Web interface edit records
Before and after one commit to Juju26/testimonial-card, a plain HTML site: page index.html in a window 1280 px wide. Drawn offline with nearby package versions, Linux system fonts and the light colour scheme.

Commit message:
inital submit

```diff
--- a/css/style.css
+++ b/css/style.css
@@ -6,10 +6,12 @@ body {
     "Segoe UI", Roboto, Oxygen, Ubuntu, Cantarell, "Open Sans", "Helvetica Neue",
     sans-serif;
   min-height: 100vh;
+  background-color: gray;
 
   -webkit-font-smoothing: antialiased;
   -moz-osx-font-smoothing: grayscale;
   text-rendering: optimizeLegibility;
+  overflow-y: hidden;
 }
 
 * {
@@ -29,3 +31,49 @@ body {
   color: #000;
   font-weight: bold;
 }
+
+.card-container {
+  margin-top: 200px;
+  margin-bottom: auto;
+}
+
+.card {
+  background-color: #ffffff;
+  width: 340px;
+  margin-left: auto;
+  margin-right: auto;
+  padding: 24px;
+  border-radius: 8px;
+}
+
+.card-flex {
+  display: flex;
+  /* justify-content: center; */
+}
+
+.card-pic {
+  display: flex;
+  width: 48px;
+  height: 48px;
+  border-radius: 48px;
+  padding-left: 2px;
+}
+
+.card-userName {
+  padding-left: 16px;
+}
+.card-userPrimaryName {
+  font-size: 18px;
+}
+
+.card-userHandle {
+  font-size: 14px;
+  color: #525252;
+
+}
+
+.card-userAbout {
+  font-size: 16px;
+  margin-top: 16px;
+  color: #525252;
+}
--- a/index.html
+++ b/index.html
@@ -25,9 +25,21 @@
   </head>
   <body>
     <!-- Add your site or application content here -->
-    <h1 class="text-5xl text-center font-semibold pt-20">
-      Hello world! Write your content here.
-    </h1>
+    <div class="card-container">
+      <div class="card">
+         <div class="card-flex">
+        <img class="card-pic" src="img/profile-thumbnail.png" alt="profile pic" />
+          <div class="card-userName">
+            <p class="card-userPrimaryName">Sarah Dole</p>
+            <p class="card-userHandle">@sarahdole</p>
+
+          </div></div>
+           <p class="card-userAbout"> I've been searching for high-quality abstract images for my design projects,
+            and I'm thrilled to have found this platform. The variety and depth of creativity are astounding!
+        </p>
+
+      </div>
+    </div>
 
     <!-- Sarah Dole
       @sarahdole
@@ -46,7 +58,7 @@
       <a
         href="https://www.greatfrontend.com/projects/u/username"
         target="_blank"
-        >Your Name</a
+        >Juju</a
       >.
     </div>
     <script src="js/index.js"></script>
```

Work required:
Reproduce all the entries verbatim, leaving nothing out.

Exercise result:
Before and after one commit to Juju26/testimonial-card, a plain HTML site: page index.html in a window 1280 px wide. Drawn offline with nearby package versions, Linux system fonts and the light colour scheme.

Commit message:
inital submit

```diff
--- a/css/style.css
+++ b/css/style.css
@@ -6,10 +6,12 @@ body {
     "Segoe UI", Roboto, Oxygen, Ubuntu, Cantarell, "Open Sans", "Helvetica Neue",
     sans-serif;
   min-height: 100vh;
+  background-color: gray;
 
   -webkit-font-smoothing: antialiased;
   -moz-osx-font-smoothing: grayscale;
   text-rendering: optimizeLegibility;
+  overflow-y: hidden;
 }
 
 * {
@@ -29,3 +31,49 @@ body {
   color: #000;
   font-weight: bold;
 }
+
+.card-container {
+  margin-top: 200px;
+  margin-bottom: auto;
+}
+
+.card {
+  background-color: #ffffff;
+  width: 340px;
+  margin-left: auto;
+  margin-right: auto;
+  padding: 24px;
+  border-radius: 8px;
+}
+
+.card-flex {
+  display: flex;
+  /* justify-content: center; */
+}
+
+.card-pic {
+  display: flex;
+  width: 48px;
+  height: 48px;
+  border-radius: 48px;
+  padding-left: 2px;
+}
+
+.card-userName {
+  padding-left: 16px;
+}
+.card-userPrimaryName {
+  font-size: 18px;
+}
+
+.card-userHandle {
+  font-size: 14px;
+  color: #525252;
+
+}
+
+.card-userAbout {
+  font-size: 16px;
+  margin-top: 16px;
+  color: #525252;
+}
--- a/index.html
+++ b/index.html
@@ -25,9 +25,21 @@
   </head>
   <body>
     <!-- Add your site or application content here -->
-    <h1 class="text-5xl text-center font-semibold pt-20">
-      Hello world! Write your content here.
-    </h1>
+    <div class="card-container">
+      <div class="card">
+         <div class="card-flex">
+        <img class="card-pic" src="img/profile-thumbnail.png" alt="profile pic" />
+          <div class="card-userName">
+            <p class="card-userPrimaryName">Sarah Dole</p>
+            <p class="card-userHandle">@sarahdole</p>
+
+          </div></div>
+           <p class="card-userAbout"> I've been searching for high-quality abstract images for my design projects,
+            and I'm thrilled to have found this platform. The variety and depth of creativity are astounding!
+        </p>
+
+      </div>
+    </div>
 
     <!-- Sarah Dole
       @sarahdole
@@ -46,7 +58,7 @@
       <a
         href="https://www.greatfrontend.com/projects/u/username"
         target="_blank"
-        >Your Name</a
+        >Juju</a
       >.
     </div>
     <script src="js/index.js"></script>
```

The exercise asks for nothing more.